The Inquirer article also notes that while Emperor Street's change of heart on Schuylkill Valley could increase the boondoggle's chances in Washington and Harrisburg, the wild cards in this matter are the continued luke warm reactions from Bucks County and Delaware County. Bucks County seems to have two advantages to turn the tide in favor of Schuylkill Valley: (1) SEPTA Board Chairman/Radio Impresarior/Turnpike Commissioner/Land Developer Extraordinaire and All-Around Arrogant Tyrant Pasquale T. Deon Sr. seems to be SEPTA's second biggest cheerleader for the MetroRail boondoggle (behind Fearless Leader, natch); (2) Gov. Really Lame Duck (Mark Schwieker) - a Lower Bucks native - is the new president of the Greater Philadelphia Chamber of Commerce, which is planning to merge with GPF, which is one of the biggest SVM boosters; and (3) Bucks County stands to see more boondoggle bucks if and when the Cross County MetroRail boondoggle ($1.2 billion and counting) is ever built.

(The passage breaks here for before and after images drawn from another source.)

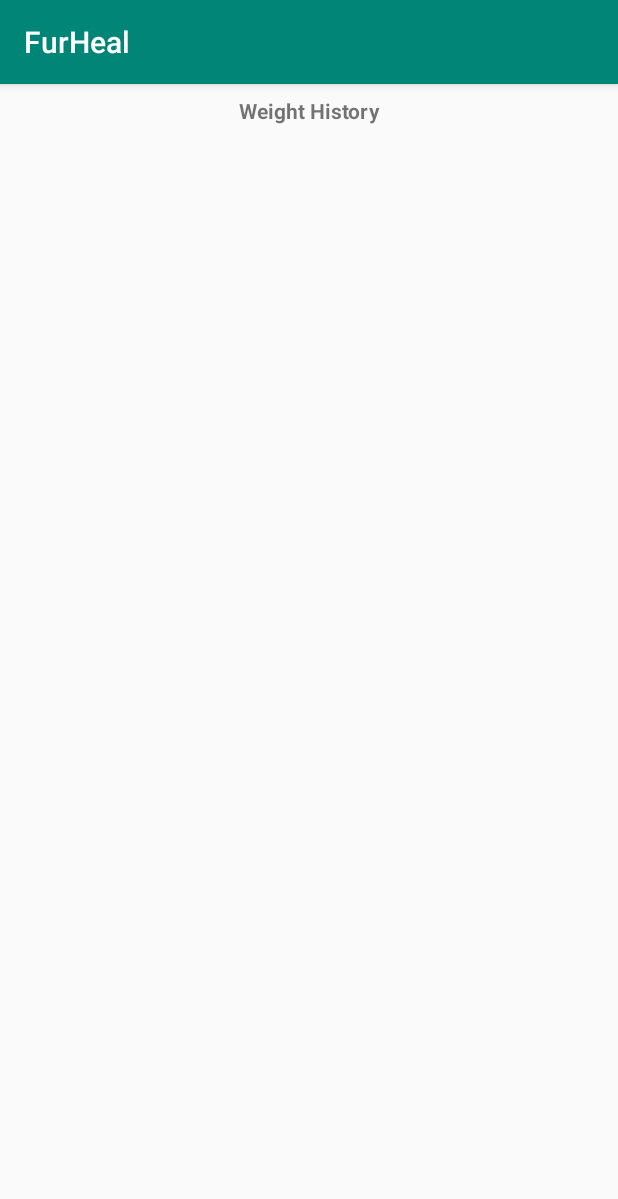
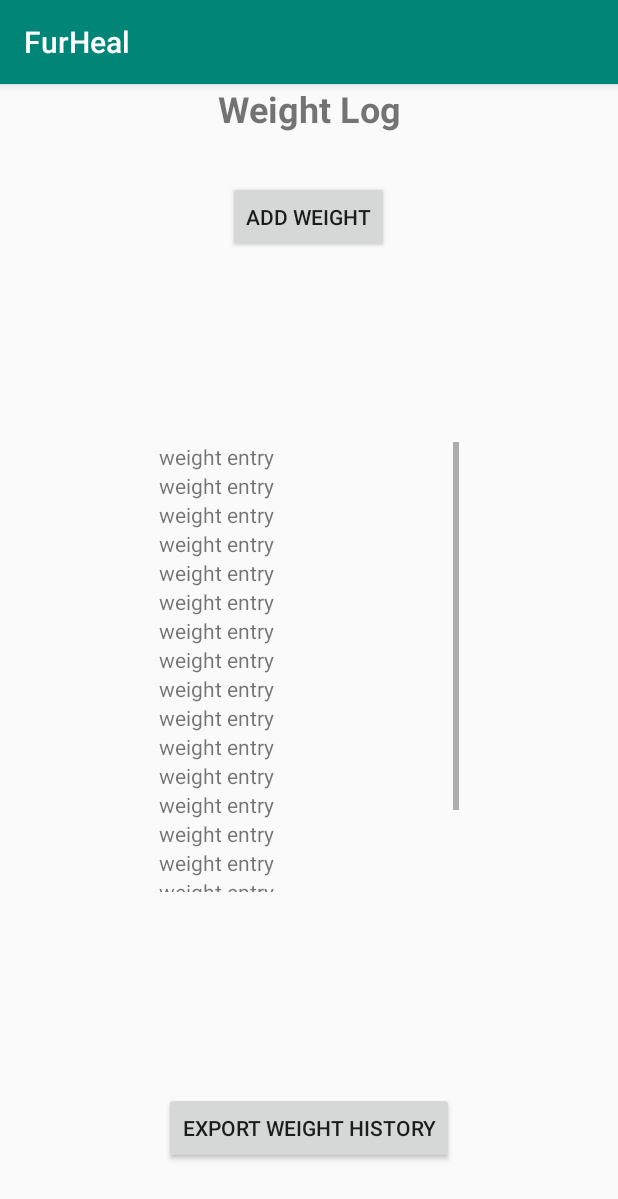
Before and after one commit to kdow/FurHeal, an Android app: the WeightActivity screen opened directly, with no data from a screen before it, on a phone screen of 412 x 824 dp. Shown: the top 1199 px of the screen. Run offline under Robolectric (Android 15) with nearby library versions, the phone set to English and light mode, and no system bars.

Commit message:
Add weight history scroll and buttons to export log and add weight

```diff
--- a/app/build.gradle
+++ b/app/build.gradle
@@ -26,4 +26,5 @@ dependencies {
     testImplementation 'junit:junit:4.12'
     androidTestImplementation 'androidx.test:runner:1.2.0'
     androidTestImplementation 'androidx.test.espresso:espresso-core:3.2.0'
+    implementation 'androidx.recyclerview:recyclerview:1.0.0'
 }
--- a/app/src/main/res/layout/activity_weight.xml
+++ b/app/src/main/res/layout/activity_weight.xml
@@ -11,12 +11,157 @@
         android:layout_width="wrap_content"
         android:layout_height="wrap_content"
         android:layout_marginStart="8dp"
-        android:layout_marginTop="8dp"
         android:layout_marginEnd="8dp"
-        android:text="@string/weight_history"
+        android:layout_marginBottom="8dp"
+        android:text="@string/weight_log"
+        android:textSize="24sp"
         android:textStyle="bold"
+        app:layout_constraintBottom_toTopOf="@+id/button"
+        app:layout_constraintEnd_toEndOf="parent"
+        app:layout_constraintHorizontal_bias="0.503"
+        app:layout_constraintStart_toStartOf="parent"
+        app:layout_constraintTop_toTopOf="parent"
+        app:layout_constraintVertical_bias="0.664" />
+
+    <Button
+        android:id="@+id/button"
+        android:layout_width="wrap_content"
+        android:layout_height="wrap_content"
+        android:layout_marginStart="8dp"
+        android:layout_marginTop="32dp"
+        android:layout_marginEnd="8dp"
+        android:text="@string/add_weight"
+        app:layout_constraintEnd_toEndOf="parent"
+        app:layout_constraintHorizontal_bias="0.498"
+        app:layout_constraintStart_toStartOf="parent"
+        app:layout_constraintTop_toBottomOf="@+id/textView" />
+
+    <Button
+        android:id="@+id/button2"
+        android:layout_width="wrap_content"
+        android:layout_height="wrap_content"
+        android:layout_marginStart="8dp"
+        android:layout_marginEnd="8dp"
+        android:layout_marginBottom="48dp"
+        android:text="@string/export_weight"
+        app:layout_constraintBottom_toBottomOf="parent"
+        app:layout_constraintEnd_toEndOf="parent"
+        app:layout_constraintStart_toStartOf="parent" />
+
+    <ScrollView
+        android:layout_width="200dp"
+        android:layout_height="300dp"
+        android:layout_marginStart="8dp"
+        android:layout_marginEnd="8dp"
+        android:layout_marginBottom="8dp"
+        app:layout_constraintBottom_toTopOf="@+id/button2"
         app:layout_constraintEnd_toEndOf="parent"
         app:layout_constraintStart_toStartOf="parent"
-        app:layout_constraintTop_toTopOf="parent"
-        tools:text="Weight History" />
+        app:layout_constraintTop_toBottomOf="@+id/button">
+
+        <LinearLayout
+            android:layout_width="match_parent"
+            android:layout_height="wrap_content"
+            android:orientation="vertical">
+
+            <TextView
+                android:layout_width="match_parent"
+                android:layout_height="match_parent"
+                android:text="weight entry" />
+
+            <TextView
+                android:layout_width="match_parent"
+                android:layout_height="match_parent"
+                android:text="weight entry" />
+
+            <TextView
+                android:layout_width="match_parent"
+                android:layout_height="match_parent"
+                android:text="weight entry" />
+
+            <TextView
+                android:layout_width="match_parent"
+                android:layout_height="match_parent"
+                android:text="weight entry" />
+
+            <TextView
+                android:layout_width="match_parent"
+                android:layout_height="match_parent"
+                android:text="weight entry" />
+
+            <TextView
+                android:layout_width="match_parent"
+                android:layout_height="match_parent"
+                android:text="weight entry" />
+
+            <TextView
+                android:layout_width="match_parent"
+                android:layout_height="match_parent"
+                android:text="weight entry" />
+
+            <TextView
+                android:layout_width="match_parent"
+                android:layout_height="match_parent"
+                android:text="weight entry" />
+
+            <TextView
+                android:layout_width="match_parent"
+                android:layout_height="match_parent"
+                android:text="weight entry" />
+
+            <TextView
+                android:layout_width="match_parent"
+                android:layout_height="match_parent"
+                android:text="weight entry" />
+
+            <TextView
+                android:layout_width="match_parent"
+                android:layout_height="match_parent"
+                android:text="weight entry" />
+
+            <TextView
+                android:layout_width="match_parent"
+                android:layout_height="match_parent"
+                android:text="weight entry" />
+
+            <TextView
+                android:layout_width="match_parent"
+                android:layout_height="match_parent"
+                android:text="weight entry" />
+
+            <TextView
+                android:layout_width="match_parent"
+                android:layout_height="match_parent"
+                android:text="weight entry" />
+
+            <TextView
+                android:layout_width="match_parent"
+                android:layout_height="match_parent"
+                android:text="weight entry" />
+
+            <TextView
+                android:layout_width="match_parent"
+                android:layout_height="match_parent"
+                android:text="weight entry" />
+
+            <TextView
+                android:layout_width="match_parent"
+                android:layout_height="match_parent"
+                android:text="weight entry" />
+
+            <TextView
+                android:layout_width="match_parent"
+                android:layout_height="match_parent"
+                android:text="weight entry" />
+
+            <TextView
+                android:layout_width="match_parent"
+                android:layout_height="match_parent"
+                android:text="weight entry" />
+
+
+        </LinearLayout>
+    </ScrollView>
+
+
 </androidx.constraintlayout.widget.ConstraintLayout>
--- a/app/src/main/res/values/strings.xml
+++ b/app/src/main/res/values/strings.xml
@@ -1,5 +1,7 @@
 <resources>
     <string name="app_name">FurHeal</string>
     <string name="weight">Weight</string>
-    <string name="weight_history">Weight History</string>
+    <string name="weight_log">Weight Log</string>
+    <string name="add_weight">Add Weight</string>
+    <string name="export_weight">Export Weight History</string>
 </resources>
```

Meanwhile, I wouldn't expect Delaware County to suddenly become enthusiastic over Schuylkill Valley anytime soon. Even though a P&W extension to King of Prussia would obstensively benefit Delaware County, the entire project would be built in Montgomery County. Plus, the extension of the R3 Elwyn line to Wawa (the now inactive station located on US 1 in Chester Heights) has seemingly been pushed to the back-burner, as has potential further restoration to West Chester. No offense to Delaware County's two board members - Tom Babcock and Tom Killion, both of whom seem to have the best interest of their consituencies - but where's Wally Nunn when you need him? I highly doubt MetroRail would even be on the radar screen for either Cross County or Schuylkill Valley if Nunn were still active within the SEPTA Board.
Long story short, at a time when property taxes are skyrocketing within Philadelphia, Emperor Street couldn't have picked a worse message to send to most city residents (save for those in the Manayunk area, where the SVM would operate) that the city is behind a $2 billion boondoggle that would mainly benefit Berks and Montgomery Counties (and have a token impact on Chester County).